* Task to carry out *
Pull every line containing "export" from the entries.

>>>>>

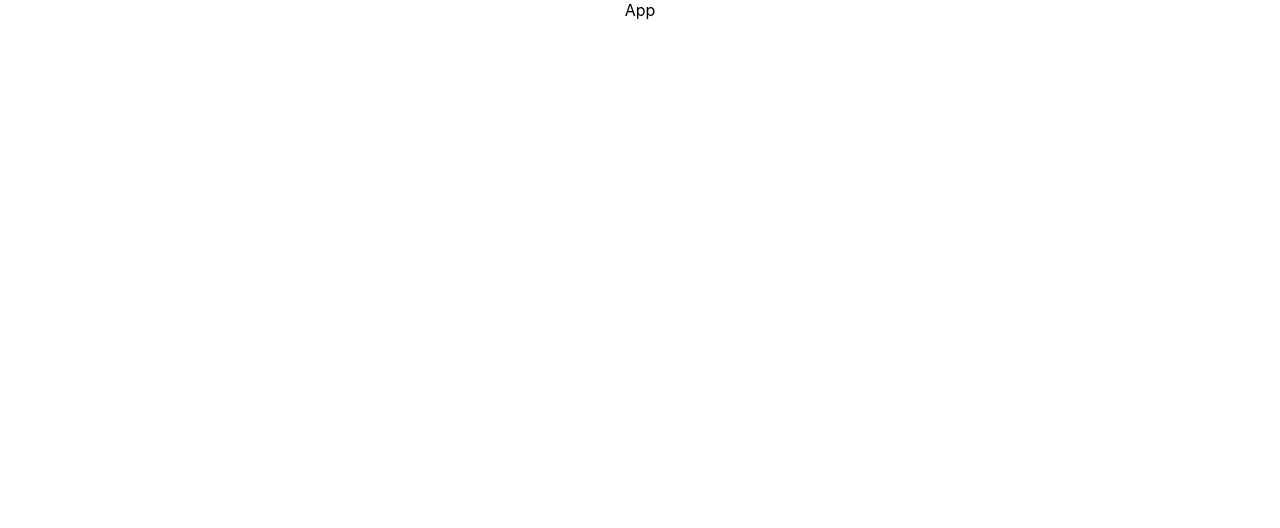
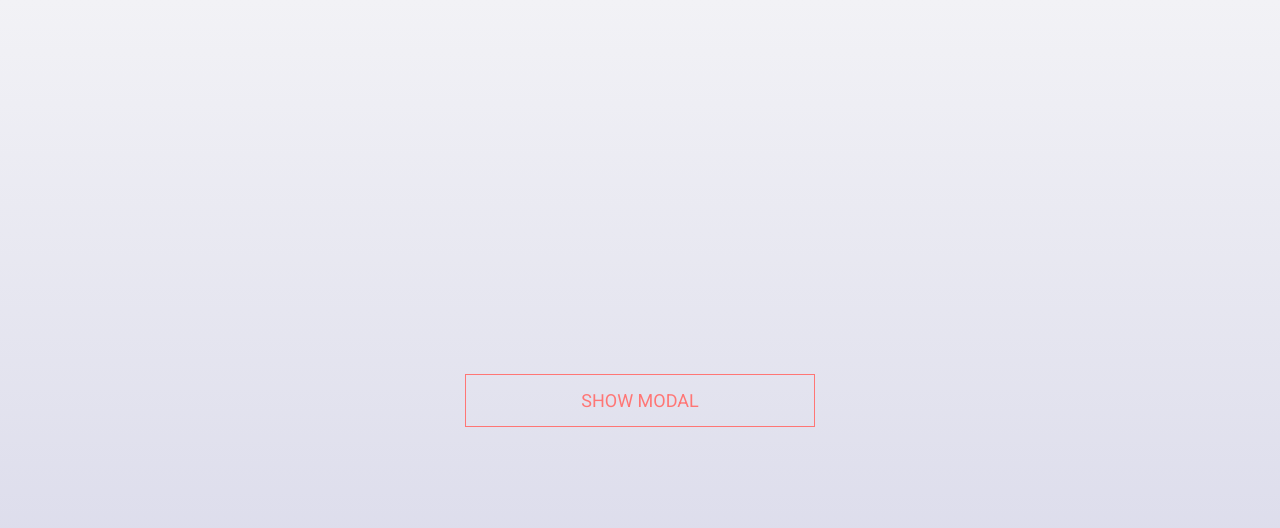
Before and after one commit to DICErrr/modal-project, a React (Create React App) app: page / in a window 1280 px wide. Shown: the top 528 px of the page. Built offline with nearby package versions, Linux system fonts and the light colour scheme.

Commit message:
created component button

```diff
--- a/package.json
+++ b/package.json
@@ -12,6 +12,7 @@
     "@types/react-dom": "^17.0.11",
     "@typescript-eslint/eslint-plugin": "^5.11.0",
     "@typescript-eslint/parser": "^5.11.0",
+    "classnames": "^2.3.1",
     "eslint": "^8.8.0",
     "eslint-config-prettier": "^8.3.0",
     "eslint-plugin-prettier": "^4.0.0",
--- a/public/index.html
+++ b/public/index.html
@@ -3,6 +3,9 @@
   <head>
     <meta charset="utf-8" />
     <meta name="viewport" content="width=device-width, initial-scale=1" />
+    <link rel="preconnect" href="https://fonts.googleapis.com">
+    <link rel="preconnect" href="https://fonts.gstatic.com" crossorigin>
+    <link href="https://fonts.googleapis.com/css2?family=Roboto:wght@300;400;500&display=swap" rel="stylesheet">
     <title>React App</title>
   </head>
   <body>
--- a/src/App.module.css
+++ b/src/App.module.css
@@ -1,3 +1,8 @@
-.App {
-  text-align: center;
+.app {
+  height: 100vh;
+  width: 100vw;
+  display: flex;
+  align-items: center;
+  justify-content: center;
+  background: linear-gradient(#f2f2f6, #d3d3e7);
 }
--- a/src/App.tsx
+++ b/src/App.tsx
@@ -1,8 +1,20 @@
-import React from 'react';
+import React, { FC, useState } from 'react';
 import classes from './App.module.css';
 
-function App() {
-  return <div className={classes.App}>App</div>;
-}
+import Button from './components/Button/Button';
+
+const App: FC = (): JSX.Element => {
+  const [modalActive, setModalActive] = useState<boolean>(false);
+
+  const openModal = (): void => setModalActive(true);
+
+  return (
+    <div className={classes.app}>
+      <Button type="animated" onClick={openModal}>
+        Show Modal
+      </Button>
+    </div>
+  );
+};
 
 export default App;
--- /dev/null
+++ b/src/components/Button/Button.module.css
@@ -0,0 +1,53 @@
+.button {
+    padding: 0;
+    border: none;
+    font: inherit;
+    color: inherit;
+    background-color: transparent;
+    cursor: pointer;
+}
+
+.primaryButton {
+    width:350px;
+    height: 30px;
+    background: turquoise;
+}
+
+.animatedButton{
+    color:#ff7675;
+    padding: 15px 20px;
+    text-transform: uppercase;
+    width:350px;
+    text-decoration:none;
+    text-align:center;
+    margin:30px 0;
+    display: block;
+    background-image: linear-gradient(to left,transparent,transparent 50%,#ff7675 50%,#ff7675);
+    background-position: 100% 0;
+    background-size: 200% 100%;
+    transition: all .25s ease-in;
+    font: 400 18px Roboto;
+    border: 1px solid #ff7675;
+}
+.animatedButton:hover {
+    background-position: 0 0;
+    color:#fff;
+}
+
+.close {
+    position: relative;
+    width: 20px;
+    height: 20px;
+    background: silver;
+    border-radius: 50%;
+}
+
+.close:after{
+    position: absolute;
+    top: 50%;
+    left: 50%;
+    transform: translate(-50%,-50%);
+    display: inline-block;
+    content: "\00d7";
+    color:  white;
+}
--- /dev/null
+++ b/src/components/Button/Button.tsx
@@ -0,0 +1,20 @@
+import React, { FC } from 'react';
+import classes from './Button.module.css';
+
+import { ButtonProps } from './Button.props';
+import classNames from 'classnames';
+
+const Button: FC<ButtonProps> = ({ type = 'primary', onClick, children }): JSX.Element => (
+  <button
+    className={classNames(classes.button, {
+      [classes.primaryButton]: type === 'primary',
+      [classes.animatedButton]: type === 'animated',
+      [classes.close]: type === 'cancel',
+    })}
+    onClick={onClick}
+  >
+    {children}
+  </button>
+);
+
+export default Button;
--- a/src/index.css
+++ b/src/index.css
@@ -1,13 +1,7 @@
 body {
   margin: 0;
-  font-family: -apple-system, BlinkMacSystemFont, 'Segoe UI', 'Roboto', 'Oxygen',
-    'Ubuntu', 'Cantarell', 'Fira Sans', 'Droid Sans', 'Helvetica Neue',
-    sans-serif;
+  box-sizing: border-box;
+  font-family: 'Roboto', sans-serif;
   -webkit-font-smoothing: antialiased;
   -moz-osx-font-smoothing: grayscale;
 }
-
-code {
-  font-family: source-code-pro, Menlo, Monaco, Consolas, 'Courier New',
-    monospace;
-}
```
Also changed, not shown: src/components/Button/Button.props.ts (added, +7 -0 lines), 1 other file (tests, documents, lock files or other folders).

<<<<<
>>>>>

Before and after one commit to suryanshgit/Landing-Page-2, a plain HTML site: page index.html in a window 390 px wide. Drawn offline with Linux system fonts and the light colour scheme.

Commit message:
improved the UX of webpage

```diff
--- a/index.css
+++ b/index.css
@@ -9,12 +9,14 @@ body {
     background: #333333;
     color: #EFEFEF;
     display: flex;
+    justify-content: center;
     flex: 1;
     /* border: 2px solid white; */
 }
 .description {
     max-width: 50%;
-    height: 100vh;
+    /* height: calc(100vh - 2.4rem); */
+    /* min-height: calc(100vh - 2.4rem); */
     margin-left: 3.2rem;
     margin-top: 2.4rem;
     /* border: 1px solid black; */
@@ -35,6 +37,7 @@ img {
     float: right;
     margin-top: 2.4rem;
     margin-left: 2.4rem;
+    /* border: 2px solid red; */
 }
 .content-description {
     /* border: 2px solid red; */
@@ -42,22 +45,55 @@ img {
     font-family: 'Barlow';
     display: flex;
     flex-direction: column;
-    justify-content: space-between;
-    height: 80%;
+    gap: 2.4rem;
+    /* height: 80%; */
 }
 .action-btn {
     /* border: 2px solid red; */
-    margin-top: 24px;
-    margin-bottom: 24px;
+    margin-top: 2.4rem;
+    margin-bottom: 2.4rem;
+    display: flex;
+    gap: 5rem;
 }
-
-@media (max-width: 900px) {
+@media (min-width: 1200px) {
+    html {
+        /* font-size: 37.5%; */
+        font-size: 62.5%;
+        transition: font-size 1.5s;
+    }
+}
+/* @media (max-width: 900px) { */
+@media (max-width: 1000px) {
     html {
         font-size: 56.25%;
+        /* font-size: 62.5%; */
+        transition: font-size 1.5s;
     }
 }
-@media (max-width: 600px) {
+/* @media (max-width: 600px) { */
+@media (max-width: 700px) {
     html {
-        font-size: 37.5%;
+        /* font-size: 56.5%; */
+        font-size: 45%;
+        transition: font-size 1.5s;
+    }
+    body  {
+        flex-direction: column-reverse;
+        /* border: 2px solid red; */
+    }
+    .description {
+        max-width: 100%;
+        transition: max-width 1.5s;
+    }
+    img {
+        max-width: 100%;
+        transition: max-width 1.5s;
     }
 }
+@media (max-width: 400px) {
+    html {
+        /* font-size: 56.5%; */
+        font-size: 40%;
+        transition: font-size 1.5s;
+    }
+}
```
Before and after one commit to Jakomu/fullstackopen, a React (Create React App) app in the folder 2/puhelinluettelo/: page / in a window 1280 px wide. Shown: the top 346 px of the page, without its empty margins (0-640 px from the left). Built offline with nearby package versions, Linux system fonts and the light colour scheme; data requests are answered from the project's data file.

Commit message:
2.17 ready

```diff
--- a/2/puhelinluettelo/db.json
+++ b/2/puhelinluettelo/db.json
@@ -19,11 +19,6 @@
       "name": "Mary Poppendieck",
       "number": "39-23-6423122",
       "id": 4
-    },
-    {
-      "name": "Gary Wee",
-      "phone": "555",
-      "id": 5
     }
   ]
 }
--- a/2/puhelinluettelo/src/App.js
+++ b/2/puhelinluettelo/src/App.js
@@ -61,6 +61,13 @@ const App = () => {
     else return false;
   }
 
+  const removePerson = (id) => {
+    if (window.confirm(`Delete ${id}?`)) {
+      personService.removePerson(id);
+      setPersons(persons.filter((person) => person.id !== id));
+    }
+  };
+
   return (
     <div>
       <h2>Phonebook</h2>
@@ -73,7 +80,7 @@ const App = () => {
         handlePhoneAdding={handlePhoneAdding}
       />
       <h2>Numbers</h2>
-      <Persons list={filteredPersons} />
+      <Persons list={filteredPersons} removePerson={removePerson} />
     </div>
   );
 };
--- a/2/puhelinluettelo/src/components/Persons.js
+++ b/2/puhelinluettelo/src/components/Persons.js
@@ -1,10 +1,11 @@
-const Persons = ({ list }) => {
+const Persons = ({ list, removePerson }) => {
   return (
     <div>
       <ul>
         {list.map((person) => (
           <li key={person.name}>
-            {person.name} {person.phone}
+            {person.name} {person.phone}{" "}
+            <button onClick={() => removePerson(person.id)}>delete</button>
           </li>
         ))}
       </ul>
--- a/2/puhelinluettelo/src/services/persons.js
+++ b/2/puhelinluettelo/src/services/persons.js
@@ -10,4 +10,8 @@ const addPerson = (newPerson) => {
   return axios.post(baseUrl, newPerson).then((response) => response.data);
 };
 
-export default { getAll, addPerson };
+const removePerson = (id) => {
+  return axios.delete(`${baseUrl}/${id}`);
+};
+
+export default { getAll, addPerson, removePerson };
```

<<<<<

* Result of this exercise *
 export default App;
+export default Button;
-export default { getAll, addPerson };
+export default { getAll, addPerson, removePerson };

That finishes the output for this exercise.